• **Task brief**: Copy each line of the data beneath in which the word "mark" appears.

• **Dataset extract**:
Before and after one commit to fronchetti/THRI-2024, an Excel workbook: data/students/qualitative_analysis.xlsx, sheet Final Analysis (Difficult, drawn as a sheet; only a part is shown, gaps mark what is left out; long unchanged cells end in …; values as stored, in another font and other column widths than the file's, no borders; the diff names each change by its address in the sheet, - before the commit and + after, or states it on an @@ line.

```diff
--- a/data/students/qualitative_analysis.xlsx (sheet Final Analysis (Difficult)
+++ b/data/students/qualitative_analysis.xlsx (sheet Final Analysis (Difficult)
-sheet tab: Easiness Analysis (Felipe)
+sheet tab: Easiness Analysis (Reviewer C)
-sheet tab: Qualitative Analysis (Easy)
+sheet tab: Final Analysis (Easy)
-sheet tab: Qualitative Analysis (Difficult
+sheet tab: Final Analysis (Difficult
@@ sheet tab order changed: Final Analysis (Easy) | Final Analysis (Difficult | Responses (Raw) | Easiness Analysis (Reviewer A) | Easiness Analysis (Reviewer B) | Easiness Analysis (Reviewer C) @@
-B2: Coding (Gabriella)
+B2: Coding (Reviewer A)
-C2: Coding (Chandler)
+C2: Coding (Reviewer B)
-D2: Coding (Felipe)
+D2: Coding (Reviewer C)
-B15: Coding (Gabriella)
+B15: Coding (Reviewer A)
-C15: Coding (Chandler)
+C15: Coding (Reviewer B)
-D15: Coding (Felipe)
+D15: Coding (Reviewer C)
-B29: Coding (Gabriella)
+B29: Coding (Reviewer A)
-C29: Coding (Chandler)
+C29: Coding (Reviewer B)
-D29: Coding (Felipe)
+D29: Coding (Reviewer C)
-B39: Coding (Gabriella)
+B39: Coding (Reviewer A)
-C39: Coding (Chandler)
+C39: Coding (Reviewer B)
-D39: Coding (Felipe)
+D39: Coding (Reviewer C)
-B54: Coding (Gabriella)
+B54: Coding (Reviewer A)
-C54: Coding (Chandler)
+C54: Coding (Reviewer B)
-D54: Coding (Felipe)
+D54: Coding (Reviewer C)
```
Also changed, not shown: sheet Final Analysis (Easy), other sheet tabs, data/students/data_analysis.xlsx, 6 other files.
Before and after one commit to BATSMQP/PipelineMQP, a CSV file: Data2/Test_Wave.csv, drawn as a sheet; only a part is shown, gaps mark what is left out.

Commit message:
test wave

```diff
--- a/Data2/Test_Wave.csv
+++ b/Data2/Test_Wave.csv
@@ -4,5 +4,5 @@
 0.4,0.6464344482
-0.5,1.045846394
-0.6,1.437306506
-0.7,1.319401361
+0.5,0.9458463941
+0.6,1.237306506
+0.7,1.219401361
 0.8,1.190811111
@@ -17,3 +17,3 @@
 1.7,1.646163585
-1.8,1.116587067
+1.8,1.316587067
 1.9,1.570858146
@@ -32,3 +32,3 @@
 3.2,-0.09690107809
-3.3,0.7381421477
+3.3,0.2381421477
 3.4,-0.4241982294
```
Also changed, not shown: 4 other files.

• **Problem solution**:
Before and after one commit to fronchetti/THRI-2024, an Excel workbook: data/students/qualitative_analysis.xlsx, sheet Final Analysis (Difficult, drawn as a sheet; only a part is shown, gaps mark what is left out; long unchanged cells end in …; values as stored, in another font and other column widths than the file's, no borders; the diff names each change by its address in the sheet, - before the commit and + after, or states it on an @@ line.
Before and after one commit to BATSMQP/PipelineMQP, a CSV file: Data2/Test_Wave.csv, drawn as a sheet; only a part is shown, gaps mark what is left out.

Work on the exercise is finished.